“T2S and other regulatory initiatives will further drive this development, as the complexity and cost for providers may increase. There’s likely to be an increase in self-custody among larger global players.

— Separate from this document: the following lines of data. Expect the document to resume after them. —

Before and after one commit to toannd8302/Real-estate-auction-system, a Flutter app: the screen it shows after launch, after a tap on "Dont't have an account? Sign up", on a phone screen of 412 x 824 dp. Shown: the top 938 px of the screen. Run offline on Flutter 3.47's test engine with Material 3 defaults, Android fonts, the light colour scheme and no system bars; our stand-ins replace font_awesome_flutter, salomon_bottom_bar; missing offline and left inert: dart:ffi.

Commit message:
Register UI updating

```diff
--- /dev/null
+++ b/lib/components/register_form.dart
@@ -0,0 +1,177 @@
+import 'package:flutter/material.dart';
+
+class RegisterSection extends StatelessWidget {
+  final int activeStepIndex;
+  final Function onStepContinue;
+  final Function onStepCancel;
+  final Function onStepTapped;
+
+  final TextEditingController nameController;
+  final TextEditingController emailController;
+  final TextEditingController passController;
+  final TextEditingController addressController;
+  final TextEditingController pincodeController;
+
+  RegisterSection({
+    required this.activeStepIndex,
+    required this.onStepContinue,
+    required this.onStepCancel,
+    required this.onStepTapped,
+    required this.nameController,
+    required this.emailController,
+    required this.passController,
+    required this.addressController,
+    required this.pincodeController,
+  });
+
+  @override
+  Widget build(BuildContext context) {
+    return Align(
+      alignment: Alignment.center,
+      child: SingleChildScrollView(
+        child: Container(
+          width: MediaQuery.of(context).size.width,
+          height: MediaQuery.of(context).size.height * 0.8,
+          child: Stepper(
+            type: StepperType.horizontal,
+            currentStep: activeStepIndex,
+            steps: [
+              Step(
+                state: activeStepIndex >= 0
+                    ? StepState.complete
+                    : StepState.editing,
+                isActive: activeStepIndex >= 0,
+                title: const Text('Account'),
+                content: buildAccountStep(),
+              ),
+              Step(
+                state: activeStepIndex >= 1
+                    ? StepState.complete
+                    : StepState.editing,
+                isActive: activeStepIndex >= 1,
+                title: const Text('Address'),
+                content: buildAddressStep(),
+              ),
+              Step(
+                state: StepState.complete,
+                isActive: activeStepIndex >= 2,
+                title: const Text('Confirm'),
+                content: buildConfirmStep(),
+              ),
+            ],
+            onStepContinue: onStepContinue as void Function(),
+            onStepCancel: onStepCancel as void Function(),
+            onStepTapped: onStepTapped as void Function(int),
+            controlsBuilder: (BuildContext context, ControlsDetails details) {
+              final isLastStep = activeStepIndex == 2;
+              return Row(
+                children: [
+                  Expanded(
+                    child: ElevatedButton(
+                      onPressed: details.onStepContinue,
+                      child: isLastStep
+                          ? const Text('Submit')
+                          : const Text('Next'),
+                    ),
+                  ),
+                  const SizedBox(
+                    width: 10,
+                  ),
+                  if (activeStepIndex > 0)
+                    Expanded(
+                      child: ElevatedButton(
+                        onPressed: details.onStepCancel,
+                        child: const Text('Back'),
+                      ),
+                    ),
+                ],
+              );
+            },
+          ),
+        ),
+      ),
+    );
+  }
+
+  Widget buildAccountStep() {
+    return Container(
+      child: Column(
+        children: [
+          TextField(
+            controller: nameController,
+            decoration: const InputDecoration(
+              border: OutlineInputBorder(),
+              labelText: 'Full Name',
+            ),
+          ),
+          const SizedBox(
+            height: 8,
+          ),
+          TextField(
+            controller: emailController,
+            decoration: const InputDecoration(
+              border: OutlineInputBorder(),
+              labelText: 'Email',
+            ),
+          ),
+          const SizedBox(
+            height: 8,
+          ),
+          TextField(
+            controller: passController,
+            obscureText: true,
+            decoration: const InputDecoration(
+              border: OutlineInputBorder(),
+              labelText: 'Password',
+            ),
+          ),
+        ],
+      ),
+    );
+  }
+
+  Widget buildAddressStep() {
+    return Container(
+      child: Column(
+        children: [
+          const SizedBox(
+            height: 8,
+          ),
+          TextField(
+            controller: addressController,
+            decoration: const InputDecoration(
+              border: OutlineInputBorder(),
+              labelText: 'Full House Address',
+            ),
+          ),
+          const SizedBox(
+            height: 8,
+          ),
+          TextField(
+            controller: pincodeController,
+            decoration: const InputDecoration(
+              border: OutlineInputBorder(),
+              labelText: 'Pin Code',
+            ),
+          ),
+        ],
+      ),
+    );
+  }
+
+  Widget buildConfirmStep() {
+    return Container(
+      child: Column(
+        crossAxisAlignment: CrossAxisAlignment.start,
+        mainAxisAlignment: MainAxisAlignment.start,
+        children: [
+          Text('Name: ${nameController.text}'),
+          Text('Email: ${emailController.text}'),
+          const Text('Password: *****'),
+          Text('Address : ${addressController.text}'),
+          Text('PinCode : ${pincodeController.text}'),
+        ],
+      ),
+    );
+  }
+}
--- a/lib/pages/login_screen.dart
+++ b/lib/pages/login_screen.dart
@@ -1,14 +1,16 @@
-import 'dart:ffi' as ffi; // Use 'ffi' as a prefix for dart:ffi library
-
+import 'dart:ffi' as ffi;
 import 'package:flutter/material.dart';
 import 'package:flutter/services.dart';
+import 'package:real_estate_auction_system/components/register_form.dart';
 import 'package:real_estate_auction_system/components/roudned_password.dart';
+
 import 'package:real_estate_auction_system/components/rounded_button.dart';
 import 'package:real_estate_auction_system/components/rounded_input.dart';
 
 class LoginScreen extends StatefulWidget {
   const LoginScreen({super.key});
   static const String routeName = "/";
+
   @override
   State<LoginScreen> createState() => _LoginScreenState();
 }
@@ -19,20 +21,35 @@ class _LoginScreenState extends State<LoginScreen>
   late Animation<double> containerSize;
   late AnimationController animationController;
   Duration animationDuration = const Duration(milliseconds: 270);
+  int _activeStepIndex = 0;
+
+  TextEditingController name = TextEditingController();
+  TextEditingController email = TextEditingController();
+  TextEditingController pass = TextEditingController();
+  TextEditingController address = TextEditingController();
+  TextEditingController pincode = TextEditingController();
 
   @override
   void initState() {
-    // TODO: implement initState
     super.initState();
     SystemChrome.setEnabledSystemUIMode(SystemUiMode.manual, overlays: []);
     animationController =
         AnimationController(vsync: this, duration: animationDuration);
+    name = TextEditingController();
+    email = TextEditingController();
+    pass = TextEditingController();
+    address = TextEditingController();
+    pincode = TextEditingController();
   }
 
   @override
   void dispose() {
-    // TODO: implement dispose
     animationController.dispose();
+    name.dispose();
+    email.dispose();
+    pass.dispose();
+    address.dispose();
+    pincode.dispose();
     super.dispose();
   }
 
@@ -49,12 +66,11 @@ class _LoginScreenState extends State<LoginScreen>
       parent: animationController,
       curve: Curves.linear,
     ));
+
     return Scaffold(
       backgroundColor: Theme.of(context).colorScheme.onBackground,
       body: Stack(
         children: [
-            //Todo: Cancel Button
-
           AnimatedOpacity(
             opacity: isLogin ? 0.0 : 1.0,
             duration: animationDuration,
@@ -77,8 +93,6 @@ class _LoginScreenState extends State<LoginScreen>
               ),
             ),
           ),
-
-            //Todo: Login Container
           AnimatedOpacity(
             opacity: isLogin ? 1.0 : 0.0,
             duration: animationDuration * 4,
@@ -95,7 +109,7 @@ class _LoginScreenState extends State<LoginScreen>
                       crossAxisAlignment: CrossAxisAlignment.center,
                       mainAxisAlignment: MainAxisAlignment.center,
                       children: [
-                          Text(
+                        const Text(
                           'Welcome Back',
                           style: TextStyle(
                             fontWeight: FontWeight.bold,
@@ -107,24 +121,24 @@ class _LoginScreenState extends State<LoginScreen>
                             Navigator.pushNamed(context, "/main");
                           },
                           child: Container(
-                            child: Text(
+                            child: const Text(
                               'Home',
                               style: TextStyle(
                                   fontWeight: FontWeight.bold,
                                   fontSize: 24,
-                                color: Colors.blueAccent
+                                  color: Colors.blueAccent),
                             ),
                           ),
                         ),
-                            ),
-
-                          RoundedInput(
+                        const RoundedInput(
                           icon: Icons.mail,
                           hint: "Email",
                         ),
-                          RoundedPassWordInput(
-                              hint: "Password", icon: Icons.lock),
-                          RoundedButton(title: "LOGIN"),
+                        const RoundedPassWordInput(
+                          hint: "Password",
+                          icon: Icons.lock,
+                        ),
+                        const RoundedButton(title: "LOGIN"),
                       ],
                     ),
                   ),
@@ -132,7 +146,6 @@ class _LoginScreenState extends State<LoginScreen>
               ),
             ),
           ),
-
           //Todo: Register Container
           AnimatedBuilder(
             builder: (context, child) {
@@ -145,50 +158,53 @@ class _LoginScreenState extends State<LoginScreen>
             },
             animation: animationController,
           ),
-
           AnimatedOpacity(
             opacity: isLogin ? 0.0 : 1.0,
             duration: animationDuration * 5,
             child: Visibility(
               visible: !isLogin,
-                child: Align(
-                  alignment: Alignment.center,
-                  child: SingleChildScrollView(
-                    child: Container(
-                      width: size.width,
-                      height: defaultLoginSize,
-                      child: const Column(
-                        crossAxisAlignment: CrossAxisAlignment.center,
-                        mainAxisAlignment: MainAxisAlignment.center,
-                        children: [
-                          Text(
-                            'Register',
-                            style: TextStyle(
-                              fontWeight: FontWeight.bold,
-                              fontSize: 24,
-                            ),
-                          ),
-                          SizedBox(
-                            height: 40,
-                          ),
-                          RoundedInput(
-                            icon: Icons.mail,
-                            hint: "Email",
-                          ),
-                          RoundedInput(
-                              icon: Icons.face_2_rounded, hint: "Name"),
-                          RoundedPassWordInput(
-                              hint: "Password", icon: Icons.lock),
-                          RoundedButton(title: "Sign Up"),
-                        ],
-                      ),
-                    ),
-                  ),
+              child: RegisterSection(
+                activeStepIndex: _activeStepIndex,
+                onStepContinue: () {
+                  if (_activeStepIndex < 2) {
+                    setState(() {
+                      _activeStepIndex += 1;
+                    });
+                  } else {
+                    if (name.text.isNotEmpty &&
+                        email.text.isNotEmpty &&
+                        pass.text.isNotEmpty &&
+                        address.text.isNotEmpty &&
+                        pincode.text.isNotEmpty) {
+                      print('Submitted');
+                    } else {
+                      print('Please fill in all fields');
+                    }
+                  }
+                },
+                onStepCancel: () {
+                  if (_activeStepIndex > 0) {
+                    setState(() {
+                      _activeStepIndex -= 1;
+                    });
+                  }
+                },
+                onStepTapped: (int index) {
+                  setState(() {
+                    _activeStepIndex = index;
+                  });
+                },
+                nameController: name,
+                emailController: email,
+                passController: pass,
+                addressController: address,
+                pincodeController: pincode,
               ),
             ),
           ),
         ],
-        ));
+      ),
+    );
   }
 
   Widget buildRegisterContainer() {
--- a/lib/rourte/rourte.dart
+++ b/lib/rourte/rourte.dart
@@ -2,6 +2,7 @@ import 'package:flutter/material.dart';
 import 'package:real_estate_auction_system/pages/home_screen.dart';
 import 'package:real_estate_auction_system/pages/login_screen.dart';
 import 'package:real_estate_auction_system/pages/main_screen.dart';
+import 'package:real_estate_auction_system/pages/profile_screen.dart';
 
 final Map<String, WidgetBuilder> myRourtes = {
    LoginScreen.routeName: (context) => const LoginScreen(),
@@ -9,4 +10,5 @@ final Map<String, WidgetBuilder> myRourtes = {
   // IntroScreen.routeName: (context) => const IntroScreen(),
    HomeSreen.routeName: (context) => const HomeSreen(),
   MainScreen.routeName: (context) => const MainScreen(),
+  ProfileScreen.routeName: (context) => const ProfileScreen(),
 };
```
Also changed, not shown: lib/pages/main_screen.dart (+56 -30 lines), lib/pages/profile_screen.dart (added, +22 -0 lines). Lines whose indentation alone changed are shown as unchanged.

We may also see the emergence of some specialist, low-capitalised players offering services in the depositary space.
"Overall, the successful organisations will be those that can navigate the regulatory and other trends that are reshaping the environment, while being able to deliver on their clients’ increasing need for specialist solutions.”
There has been a lot of talk about vertical integration in the market to take advantage of these challenges, and of continued consolidation in the sub-custody space.
For example, Citi recently acquired the ING custody business in Central and Eastern European which takes its custody network coverage to over 95 markets.
“Vertical integration is starting to take place on a limited basis,” says Austin. “The rush to establish a proprietary sub-custody network will however be tempered by the significant costs and management bandwidth that invariably accompanies this strategy.
"This is seen to be indicative of an ongoing industry trend, whereby smaller players will exit the market due to a mixture of cost and regulatory pressures.”
BNY Mellon, the first to set up its own central securities depository (CSD), has realigned many of its businesses such as asset servicing, its new Global Collateral Services business, Corporate Trust, BNY Mellon Clearing and Pershing under the umbrella of Investment Services.
The bank has observed that the boundaries between traditional businesses and areas of expertise are becoming more nebulous as its clients move towards broader, more multi-faceted solutions – basically asking to do more for them in a more seamless fashion.
By pulling businesses together under investor services, BNY Mellon says it is better able to service clients in a joined up fashion across all points across the investment lifecycle, from the creation of assets through the trading, clearing, settlement, servicing, management, distribution and restructuring of those assets.
JPMorgan has forged an alliance with The London Stock Exchange Group that is establishing a CSD in Luxembourg built on LSE's Italian CSD, Monte Titoli, and aims to provide a full range of custody and settlement services in the first half of 2014.
As global custodians move down the value chain, there is also speculation that CSDs will move up the value chain, but as Lord says, “this has been the subject of speculation for many moons, and there are few signs yet”.
“For smaller CSDs, it could be difficult,” says Alexandre de Schaetzen, director, product management at Euroclear. “CSDs are already having to cope with the heavy investment in infrastructure required for accessing T2S, which for a large CSD could be in the region of €100m although over the long term there is an opportunity for sharing costs and risks.”
Pandiri highlights that patents are a critical component of the fiercely competitive exchange traded fund industry and BNY Mellon recently received long-anticipated patents for transforming physical commodities into exchange traded funds (ETFs) and acts as trustee for all these grantor trusts such as the $63bn SPDR Gold Trust, cementing its position as a major servicer of the US ETF business.
“There is much innovation going on behind the scenes,” Pandiri says, “and the patents are a visible extension of that."